- Consider hiring a birth doula. A birth doula is your advocate who can help answer questions about your options, and if you need her to, give you guidance on ways to communicate with your care provider about your questions and desires. A birth doula is not a replacement for childbirth classes (unless she also teaches childbirth classes!), but she can help you talk through risks and benefits of procedures and point you to resources that can benefit you.
- Look for evidence-based websites and books to learn about your options. While polling friends and lurking in online forums will bring up lots of juicy information, also seek out reputable sources for solid information about labor and birth. Lamaze International is a good place to start. Your childbirth educator and doula will also be able to point you to additional resources.
- Take a tour of your place of birth. If you are planning to have your baby at a hospital or birth center, take a tour. Ask questions about standard practices such as fetal monitoring, whether you can be mobile during labor, and procedures you’re curious about. Check out the birthing suites and the bathrooms, and get a feel for the vibe of the place.
Birth Plan Format Tips
- Use birth plan templates carefully. There are many online birth plan generators and pre-made templates. These can be useful for helping you create a draft of your birth plan because you may find points that you had not even considered or known about. However, make sure that you truly understand every point that you have on your birth plan.
- Keep it under one page. Decide what is most important to you and include those points. To help keep the length to a minimum, consider excluding requests that are always or never allowed. Topics to cover include your preferences for Labor and Birth, Postpartum Care, and if you would like, a section that speaks briefly on what to do in the event of a C-section.
- Before your bullet points, include an introduction written in a friendly and respectful tone. For example:

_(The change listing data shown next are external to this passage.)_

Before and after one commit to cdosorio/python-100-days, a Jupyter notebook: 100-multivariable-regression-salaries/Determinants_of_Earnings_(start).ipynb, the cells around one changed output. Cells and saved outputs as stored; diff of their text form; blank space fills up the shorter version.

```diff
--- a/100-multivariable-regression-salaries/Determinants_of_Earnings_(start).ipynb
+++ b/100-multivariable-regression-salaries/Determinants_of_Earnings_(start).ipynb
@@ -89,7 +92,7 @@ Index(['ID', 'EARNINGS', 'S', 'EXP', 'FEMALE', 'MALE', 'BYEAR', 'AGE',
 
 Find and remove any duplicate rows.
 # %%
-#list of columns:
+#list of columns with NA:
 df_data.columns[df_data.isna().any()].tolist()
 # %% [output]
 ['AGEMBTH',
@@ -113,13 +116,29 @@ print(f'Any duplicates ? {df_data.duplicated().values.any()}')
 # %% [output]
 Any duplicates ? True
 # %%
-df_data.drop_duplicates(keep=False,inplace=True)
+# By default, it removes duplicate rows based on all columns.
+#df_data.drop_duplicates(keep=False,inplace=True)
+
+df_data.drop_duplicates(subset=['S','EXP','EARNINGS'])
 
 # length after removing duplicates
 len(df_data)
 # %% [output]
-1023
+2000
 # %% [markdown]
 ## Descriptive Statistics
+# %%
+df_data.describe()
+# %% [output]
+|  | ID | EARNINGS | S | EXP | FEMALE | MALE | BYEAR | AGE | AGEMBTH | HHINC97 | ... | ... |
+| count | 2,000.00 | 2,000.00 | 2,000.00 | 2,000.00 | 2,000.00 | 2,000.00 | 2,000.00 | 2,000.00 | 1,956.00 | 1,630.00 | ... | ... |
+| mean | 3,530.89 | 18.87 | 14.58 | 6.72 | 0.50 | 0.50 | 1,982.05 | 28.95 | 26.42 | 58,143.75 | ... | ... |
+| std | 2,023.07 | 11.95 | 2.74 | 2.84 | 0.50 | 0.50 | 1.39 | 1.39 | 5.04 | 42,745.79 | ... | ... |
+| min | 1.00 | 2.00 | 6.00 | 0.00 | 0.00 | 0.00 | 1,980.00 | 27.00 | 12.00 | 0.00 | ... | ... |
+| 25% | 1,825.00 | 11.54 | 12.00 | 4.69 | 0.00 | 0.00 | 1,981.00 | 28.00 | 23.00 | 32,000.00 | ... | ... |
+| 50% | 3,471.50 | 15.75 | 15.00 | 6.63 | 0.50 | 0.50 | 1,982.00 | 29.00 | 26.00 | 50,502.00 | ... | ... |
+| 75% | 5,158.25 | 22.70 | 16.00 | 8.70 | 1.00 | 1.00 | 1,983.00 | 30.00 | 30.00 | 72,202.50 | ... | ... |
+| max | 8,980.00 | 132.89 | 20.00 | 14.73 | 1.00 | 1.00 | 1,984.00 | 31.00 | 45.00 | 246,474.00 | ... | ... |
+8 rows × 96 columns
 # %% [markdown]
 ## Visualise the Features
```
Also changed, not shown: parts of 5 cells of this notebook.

“Thank you in advance for your support and encouragement during our birth. We understand that labor and birth are unpredictable, and we ultimately wish for the safety and health of mom and baby. We ask that you consider each of our choices that follow and accommodate them when possible. We understand that circumstances may require a deviation from our wishes, and we respectfully request that recommended procedures by explained thoroughly, with benefits and risks, so that we can be informed and involved in the decision making process.”
- Add Signature Lines At The Bottom. At the end of your birth plan, include lines for your caregiver to sign. Having a signed copy may come in handy if, at your place of birth, there are questions from nurses about honoring your choices.
When You Are Done With Your Birth Plan
Once you have a good, working draft, take it with you to a prenatal visit and have a conversation with your doctor or midwife about your choices. If everything is great, ask your caregiver to sign the document, return one copy to you and keep one for your file. You will also want to have a few copies to take with you when you’re in labor.
If you have concerns about whether your caregiver supports your requests, you may have to think about how you want to proceed. Will you change your preferences, or will you seek care elsewhere?
A birth plan is a great way to become clear about your preferences for labor, birth, and the immediate postpartum period. It allows you to learn about your options and serves as a communication tool to help you speak to your caregiver. Remember that you cannot control what ultimately happens during birth, but with the knowledge you have from the homework you have done during your pregnancy, you will be better able to make informed choices to have the best possible birth and beginning for your child.